Published in support of the UK Biodiversity Action Plan for black grouse

Black grouse Biodiversity Action Plan

In June 1992, the Convention on Biological Diversity was signed by 159 governments at the 'Earth Summit' in Rio de Janeiro, Brazil. It entered into force on 29 December 1993 and was the first treaty to provide a legal framework for biodiversity conservation. It called for the creation and enforcement of national strategies and action plans to conserve, protect and enhance biological diversity.

UK Biodiversity Action Plan
In response, in 1994 the UK government launched Biodiversity: the UK Action Plan, to implement the Convention signed in Rio. Among other things, it set out a priority list of habitats and species which were at risk in the UK, and set targets and action plans for their recovery.

As one of the most rapidly declining bird species in the UK, with only 6,500 lekking males, black grouse is a high priority for conservation, and is one of 26 bird species for which a UK Biodiversity Action Plan has been produced. The Game & Wildlife Conservation Trust and the RSPB have been designated Lead Partners for black grouse by the government, with Scottish Natural Heritage as the government contact point. Statutory and non-governmental organisations work together to achieve these targets, through a range of actions described elsewhere on this website. For more information about the UK BAP for black grouse, click here.

Country steering groups
Following a review in 2002, the UK steering group considered how best to deliver the UK BAP for black grouse. It is clear that restoring the black grouse population is complex, influenced by a range of factors and policies that affect different types of land-use. These tend to be different in Scotland, Wales and England, and the power to achieve the targets is in the hands of a range of organisations, many of which operate in only one of these countries.

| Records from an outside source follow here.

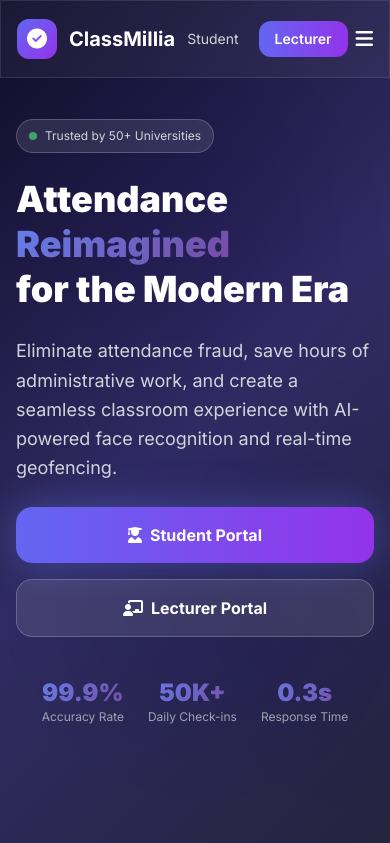
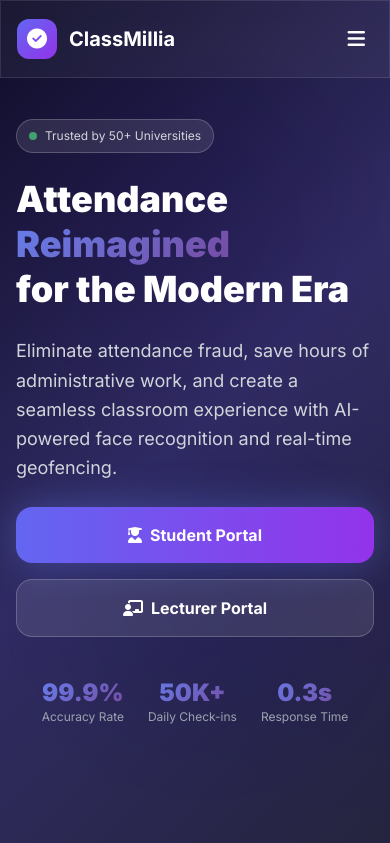
Before and after one commit to codingwhiz-BackendDev/AttendEase, a Django app: page / in a window 390 px wide. Shown: the top 843 px of the page. Run offline with Django 5.2, Linux system fonts and the light colour scheme; some libraries are stand-ins or nearby versions.

Commit message:
continue responsiveness at different pages

```diff
--- a/templates/welcome_page.html
+++ b/templates/welcome_page.html
@@ -76,6 +76,28 @@
             opacity: 1;
             transform: translateY(0);
         }
+
+        /* Mobile menu improvements */
+        #mobile-menu {
+            animation: slideDown 0.3s ease-out;
+        }
+
+        @keyframes slideDown {
+            from {
+                opacity: 0;
+                transform: translateY(-10px);
+            }
+            to {
+                opacity: 1;
+                transform: translateY(0);
+            }
+        }
+
+        @media (max-width: 768px) {
+            .glass-card {
+                backdrop-filter: blur(10px);
+            }
+        }
     </style>
 </head>
 <body class="bg-gray-900 text-white overflow-x-hidden">
@@ -94,20 +116,30 @@
                     <a href="#how-it-works" class="text-gray-300 hover:text-white transition-colors">How It Works</a>
                     <a href="#testimonials" class="text-gray-300 hover:text-white transition-colors">Testimonials</a>
                 </div>
-                <div class="flex items-center space-x-2 sm:space-x-4">
+                <div class="hidden md:flex items-center space-x-2 sm:space-x-4">
                     <a href="/student/login/" class="px-3 py-2 sm:px-4 text-gray-300 hover:text-white transition-colors text-sm sm:text-base">Student</a>
                     <a href="/lecturer/login/" class="px-4 py-2 sm:px-6 bg-gradient-to-r from-indigo-500 to-purple-600 rounded-xl font-semibold hover:from-indigo-600 hover:to-purple-700 transition-all text-sm sm:text-base">Lecturer</a>
                 </div>
-                <button id="mobile-menu-btn" class="md:hidden text-white p-2">
+                <button id="mobile-menu-btn" class="md:hidden text-white p-2 ml-2">
                     <i class="fas fa-bars text-xl"></i>
                 </button>
             </div>
             <!-- Mobile Menu -->
             <div id="mobile-menu" class="hidden md:hidden mt-4 pb-4">
                 <div class="flex flex-col space-y-4">
-                    <a href="#features" class="text-gray-300 hover:text-white transition-colors">Features</a>
-                    <a href="#how-it-works" class="text-gray-300 hover:text-white transition-colors">How It Works</a>
-                    <a href="#testimonials" class="text-gray-300 hover:text-white transition-colors">Testimonials</a>
+                    <div class="flex items-center justify-between">
+                        <span class="text-white font-semibold">Menu</span>
+                        <button id="close-menu-btn" class="text-gray-400 hover:text-white p-1">
+                            <i class="fas fa-times text-lg"></i>
+                        </button>
+                    </div>
+                    <div class="h-px bg-white/20"></div>
+                    <a href="#features" class="text-gray-300 hover:text-white transition-colors py-2">Features</a>
+                    <a href="#how-it-works" class="text-gray-300 hover:text-white transition-colors py-2">How It Works</a>
+                    <a href="#testimonials" class="text-gray-300 hover:text-white transition-colors py-2">Testimonials</a>
+                    <div class="h-px bg-white/20 my-2"></div>
+                    <a href="/student/login/" class="text-gray-300 hover:text-white transition-colors font-semibold py-2">Student Portal</a>
+                    <a href="/lecturer/login/" class="bg-gradient-to-r from-indigo-500 to-purple-600 text-white px-4 py-3 rounded-xl font-semibold text-center">Lecturer Portal</a>
                 </div>
             </div>
         </div>
@@ -484,11 +516,18 @@
     <script>
         // Mobile menu toggle
         const mobileMenuBtn = document.getElementById('mobile-menu-btn');
+        const closeMenuBtn = document.getElementById('close-menu-btn');
         const mobileMenu = document.getElementById('mobile-menu');
 
         if (mobileMenuBtn && mobileMenu) {
             mobileMenuBtn.addEventListener('click', () => {
                 mobileMenu.classList.toggle('hidden');
+            });
+        }
+
+        if (closeMenuBtn && mobileMenu) {
+            closeMenuBtn.addEventListener('click', () => {
+                mobileMenu.classList.add('hidden');
             });
         }
 
```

So, responsibility for delivery of the black grouse BAP now rests with steering groups in England, Scotland and Wales. Matters that are best co-ordinated at a UK level - such as co-ordinating monitoring and good practice, sharing information (such as through this website) and reporting on progress to government – are managed by a smaller group, comprising the lead partners and the government contact point, in conjunction with the convenors/chairs of each country steering group.